● EXERCISE OBJECTIVE
Please copy out each line of the entries in which "CWVRJTMFETXNAD" appears.

● EXERCISE DATA
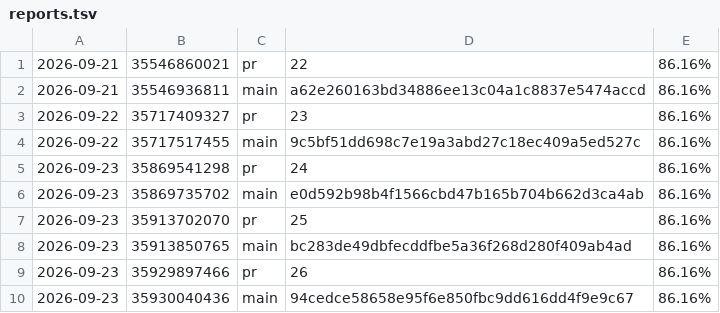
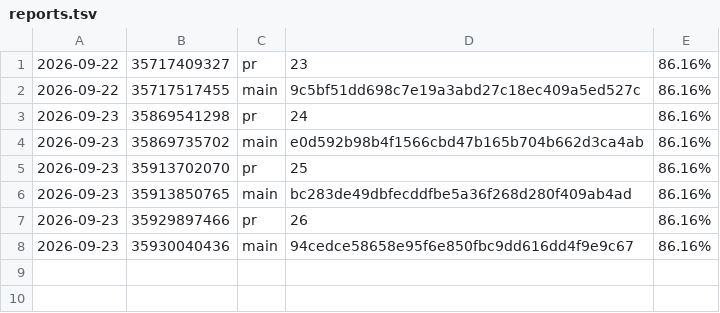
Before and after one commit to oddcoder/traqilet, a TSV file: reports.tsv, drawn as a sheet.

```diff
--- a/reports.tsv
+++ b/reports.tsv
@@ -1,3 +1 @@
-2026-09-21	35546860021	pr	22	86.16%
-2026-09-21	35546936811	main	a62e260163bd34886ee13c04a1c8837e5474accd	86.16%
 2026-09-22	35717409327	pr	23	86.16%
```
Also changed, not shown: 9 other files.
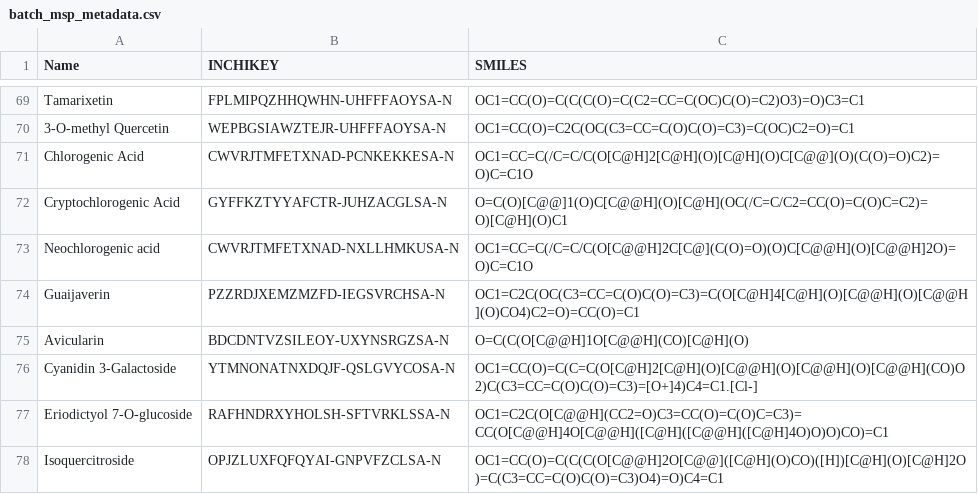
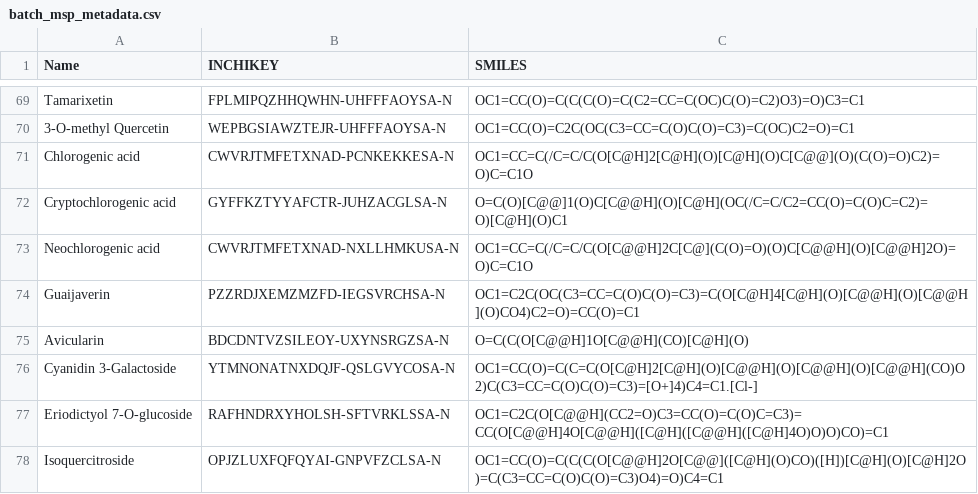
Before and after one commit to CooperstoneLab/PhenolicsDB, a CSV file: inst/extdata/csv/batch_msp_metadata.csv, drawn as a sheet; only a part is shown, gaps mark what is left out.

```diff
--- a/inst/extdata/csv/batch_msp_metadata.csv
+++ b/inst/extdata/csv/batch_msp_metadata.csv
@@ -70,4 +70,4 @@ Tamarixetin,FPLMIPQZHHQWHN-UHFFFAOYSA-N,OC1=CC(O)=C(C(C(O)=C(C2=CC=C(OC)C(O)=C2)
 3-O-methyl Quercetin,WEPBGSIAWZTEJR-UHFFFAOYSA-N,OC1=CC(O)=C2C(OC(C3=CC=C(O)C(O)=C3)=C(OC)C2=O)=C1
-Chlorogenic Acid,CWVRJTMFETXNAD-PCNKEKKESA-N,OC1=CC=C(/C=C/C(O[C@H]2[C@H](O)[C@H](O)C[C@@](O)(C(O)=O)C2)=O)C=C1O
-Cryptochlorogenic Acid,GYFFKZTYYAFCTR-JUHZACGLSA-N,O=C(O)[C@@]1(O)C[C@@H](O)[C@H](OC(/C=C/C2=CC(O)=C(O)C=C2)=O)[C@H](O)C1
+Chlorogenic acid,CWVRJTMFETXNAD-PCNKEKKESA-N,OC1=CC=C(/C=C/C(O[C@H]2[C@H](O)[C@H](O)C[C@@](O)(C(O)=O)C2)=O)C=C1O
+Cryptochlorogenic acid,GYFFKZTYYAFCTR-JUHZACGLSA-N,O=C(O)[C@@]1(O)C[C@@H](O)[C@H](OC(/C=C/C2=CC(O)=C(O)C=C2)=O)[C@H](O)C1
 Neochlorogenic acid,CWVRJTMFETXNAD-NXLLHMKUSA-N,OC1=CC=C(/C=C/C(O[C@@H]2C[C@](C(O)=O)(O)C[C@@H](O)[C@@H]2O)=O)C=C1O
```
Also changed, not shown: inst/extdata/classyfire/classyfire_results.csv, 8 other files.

● OUTPUT FOR THIS EXERCISE
-Chlorogenic Acid,CWVRJTMFETXNAD-PCNKEKKESA-N,OC1=CC=C(/C=C/C(O[C@H]2[C@H](O)[C@H](O)C[C@@](O)(C(O)=O)C2)=O)C=C1O
+Chlorogenic acid,CWVRJTMFETXNAD-PCNKEKKESA-N,OC1=CC=C(/C=C/C(O[C@H]2[C@H](O)[C@H](O)C[C@@](O)(C(O)=O)C2)=O)C=C1O
 Neochlorogenic acid,CWVRJTMFETXNAD-NXLLHMKUSA-N,OC1=CC=C(/C=C/C(O[C@@H]2C[C@](C(O)=O)(O)C[C@@H](O)[C@@H]2O)=O)C=C1O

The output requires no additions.